**Available data**
____
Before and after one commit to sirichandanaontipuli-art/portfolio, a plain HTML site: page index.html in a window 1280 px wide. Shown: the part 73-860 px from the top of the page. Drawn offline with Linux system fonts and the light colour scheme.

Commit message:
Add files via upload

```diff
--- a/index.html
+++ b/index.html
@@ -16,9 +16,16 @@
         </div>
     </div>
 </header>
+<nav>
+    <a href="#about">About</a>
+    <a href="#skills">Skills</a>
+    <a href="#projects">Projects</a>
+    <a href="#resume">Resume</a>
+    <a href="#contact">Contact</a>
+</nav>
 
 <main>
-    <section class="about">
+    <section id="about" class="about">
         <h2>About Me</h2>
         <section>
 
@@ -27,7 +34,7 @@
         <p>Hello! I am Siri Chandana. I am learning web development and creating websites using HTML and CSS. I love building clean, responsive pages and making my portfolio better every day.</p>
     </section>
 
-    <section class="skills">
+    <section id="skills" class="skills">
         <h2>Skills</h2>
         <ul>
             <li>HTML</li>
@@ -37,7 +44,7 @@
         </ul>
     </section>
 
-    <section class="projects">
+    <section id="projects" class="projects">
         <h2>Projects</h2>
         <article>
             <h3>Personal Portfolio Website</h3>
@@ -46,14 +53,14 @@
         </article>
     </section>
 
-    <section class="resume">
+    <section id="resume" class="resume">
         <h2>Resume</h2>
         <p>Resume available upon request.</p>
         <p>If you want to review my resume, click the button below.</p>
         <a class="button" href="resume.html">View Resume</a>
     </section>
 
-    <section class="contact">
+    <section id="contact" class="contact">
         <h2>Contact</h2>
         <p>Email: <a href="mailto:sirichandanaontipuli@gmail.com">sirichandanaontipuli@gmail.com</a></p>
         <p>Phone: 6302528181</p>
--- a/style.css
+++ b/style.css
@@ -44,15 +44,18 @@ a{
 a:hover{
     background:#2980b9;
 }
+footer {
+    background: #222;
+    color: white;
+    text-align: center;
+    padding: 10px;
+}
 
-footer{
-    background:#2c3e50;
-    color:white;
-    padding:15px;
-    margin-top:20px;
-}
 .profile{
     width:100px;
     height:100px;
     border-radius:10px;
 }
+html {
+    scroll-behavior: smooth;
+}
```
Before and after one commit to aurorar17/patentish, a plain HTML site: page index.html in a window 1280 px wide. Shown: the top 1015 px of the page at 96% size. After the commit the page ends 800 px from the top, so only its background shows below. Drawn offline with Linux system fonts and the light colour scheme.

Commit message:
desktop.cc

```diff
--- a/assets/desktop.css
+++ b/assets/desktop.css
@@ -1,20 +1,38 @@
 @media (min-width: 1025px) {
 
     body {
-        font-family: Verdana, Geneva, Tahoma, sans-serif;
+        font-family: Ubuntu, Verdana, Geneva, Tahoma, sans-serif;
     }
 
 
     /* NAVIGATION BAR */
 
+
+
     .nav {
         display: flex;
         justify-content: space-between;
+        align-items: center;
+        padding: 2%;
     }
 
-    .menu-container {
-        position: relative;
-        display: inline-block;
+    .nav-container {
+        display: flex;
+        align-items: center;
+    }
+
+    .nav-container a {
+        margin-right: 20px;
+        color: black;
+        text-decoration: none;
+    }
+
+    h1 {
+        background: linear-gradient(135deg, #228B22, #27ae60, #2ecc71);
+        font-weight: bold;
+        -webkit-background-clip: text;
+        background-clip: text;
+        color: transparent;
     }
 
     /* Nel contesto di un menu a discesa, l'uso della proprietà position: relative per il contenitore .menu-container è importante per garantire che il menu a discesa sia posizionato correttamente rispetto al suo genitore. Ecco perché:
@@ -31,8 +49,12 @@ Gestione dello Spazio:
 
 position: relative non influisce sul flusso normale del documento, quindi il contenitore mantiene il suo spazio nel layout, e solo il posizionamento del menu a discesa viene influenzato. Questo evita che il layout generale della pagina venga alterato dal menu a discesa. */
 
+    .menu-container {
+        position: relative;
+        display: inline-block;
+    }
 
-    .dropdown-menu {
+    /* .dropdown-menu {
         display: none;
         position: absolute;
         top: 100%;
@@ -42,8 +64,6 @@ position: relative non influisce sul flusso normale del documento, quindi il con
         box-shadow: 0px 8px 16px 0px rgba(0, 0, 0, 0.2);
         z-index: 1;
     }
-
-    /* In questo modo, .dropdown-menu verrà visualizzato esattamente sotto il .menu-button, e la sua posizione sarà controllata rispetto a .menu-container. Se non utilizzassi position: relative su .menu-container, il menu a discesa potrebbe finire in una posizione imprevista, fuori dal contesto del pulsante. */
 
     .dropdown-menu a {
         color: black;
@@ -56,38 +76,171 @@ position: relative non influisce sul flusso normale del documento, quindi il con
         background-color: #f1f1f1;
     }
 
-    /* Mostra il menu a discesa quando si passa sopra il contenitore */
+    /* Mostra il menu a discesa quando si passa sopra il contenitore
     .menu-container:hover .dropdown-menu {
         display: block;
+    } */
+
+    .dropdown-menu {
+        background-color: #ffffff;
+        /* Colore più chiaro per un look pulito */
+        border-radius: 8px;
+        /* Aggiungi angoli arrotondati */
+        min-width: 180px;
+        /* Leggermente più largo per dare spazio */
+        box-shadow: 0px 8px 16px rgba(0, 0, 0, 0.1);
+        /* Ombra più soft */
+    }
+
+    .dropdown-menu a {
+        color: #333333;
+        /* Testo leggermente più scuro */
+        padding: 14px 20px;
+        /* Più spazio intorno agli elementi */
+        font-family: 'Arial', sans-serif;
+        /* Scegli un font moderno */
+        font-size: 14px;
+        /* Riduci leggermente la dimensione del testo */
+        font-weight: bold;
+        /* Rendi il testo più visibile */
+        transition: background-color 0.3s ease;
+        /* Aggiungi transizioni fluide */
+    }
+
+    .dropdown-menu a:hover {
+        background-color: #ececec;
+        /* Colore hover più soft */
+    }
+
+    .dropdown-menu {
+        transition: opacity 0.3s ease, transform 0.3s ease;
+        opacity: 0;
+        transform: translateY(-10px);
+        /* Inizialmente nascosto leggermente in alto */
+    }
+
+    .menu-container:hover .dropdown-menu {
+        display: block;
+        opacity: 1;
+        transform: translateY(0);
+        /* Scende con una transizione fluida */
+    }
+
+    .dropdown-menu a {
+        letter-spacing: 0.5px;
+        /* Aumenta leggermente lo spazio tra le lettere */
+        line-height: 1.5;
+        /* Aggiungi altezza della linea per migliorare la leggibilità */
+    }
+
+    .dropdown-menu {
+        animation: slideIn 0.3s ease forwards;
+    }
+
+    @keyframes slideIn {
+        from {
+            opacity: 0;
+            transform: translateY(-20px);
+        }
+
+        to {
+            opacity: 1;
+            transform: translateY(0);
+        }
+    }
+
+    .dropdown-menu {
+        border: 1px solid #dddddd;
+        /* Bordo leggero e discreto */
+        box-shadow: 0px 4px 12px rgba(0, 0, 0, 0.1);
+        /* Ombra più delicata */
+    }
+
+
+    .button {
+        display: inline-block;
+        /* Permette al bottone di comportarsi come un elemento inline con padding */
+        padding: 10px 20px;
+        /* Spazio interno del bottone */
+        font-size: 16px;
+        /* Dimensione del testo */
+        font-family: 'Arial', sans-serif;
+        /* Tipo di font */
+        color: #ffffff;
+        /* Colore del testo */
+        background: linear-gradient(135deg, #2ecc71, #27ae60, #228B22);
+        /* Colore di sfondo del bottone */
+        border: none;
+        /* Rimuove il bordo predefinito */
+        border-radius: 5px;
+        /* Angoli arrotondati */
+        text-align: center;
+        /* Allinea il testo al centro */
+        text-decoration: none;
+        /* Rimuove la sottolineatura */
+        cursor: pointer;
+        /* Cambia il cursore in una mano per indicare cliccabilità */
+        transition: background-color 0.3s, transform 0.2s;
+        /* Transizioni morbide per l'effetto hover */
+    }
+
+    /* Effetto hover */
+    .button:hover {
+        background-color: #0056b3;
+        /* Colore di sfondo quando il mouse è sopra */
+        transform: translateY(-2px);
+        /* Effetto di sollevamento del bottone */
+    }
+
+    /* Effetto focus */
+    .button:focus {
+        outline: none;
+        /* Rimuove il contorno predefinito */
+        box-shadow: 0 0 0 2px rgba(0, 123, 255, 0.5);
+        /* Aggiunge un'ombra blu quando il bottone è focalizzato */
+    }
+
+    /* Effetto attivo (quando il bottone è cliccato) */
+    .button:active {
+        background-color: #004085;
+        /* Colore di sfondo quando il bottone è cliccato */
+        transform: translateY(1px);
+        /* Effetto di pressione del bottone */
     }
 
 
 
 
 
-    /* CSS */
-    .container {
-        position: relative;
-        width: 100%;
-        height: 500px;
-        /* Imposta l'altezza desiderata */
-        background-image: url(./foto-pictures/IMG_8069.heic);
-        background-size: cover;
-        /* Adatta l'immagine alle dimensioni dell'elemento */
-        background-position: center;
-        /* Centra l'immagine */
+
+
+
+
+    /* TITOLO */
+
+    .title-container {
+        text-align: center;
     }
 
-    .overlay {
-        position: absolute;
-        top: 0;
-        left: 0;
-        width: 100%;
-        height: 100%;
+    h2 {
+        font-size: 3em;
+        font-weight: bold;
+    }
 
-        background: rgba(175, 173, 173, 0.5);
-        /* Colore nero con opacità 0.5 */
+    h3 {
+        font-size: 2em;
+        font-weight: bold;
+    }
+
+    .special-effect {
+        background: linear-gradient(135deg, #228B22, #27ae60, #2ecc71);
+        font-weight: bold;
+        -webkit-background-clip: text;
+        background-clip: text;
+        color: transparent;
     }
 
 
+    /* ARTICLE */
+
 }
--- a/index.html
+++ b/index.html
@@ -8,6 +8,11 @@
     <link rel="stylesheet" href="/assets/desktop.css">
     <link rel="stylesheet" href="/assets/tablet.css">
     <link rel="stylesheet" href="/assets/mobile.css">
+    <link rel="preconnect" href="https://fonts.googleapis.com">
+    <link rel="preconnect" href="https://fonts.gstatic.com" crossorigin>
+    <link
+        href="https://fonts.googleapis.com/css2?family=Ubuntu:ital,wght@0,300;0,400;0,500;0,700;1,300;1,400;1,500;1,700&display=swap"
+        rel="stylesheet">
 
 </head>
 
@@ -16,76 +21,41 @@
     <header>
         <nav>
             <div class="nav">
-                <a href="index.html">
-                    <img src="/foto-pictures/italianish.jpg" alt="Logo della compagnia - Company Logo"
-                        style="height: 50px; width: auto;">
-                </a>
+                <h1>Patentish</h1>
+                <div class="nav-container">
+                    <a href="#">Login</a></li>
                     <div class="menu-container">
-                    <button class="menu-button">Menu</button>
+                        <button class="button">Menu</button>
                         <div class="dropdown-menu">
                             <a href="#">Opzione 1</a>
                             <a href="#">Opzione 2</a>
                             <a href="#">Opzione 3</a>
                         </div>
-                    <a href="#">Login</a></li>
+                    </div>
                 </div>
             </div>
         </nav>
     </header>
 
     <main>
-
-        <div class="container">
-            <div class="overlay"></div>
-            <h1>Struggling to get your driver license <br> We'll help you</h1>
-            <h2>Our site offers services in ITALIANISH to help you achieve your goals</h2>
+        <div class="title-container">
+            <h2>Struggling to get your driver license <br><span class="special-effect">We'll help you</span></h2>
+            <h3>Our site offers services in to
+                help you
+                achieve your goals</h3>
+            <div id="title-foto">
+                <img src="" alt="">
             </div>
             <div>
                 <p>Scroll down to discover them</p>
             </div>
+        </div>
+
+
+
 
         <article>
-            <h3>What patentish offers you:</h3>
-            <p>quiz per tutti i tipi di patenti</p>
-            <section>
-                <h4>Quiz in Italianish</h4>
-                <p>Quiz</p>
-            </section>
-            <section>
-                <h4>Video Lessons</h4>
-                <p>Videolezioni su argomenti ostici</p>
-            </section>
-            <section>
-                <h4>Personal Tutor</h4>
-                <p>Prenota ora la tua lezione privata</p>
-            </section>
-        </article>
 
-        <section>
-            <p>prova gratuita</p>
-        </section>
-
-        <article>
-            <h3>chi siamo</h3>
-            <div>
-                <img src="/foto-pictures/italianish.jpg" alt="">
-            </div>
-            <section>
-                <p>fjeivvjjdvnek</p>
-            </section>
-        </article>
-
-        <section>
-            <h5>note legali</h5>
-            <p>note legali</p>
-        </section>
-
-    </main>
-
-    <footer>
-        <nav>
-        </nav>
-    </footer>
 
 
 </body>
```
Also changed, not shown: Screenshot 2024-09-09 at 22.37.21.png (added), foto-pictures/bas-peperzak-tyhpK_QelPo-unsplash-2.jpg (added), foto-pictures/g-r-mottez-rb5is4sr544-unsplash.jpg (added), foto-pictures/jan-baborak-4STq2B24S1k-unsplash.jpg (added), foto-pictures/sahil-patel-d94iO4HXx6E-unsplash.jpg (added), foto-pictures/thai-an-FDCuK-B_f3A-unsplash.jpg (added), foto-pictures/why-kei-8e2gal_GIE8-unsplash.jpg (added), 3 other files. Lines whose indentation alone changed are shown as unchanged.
____
**Assigned task**
Copy each line in the data that holds the word "transition".

**Solution for this task**
+        transition: background-color 0.3s ease;
+        transition: opacity 0.3s ease, transform 0.3s ease;
+        transition: background-color 0.3s, transform 0.2s;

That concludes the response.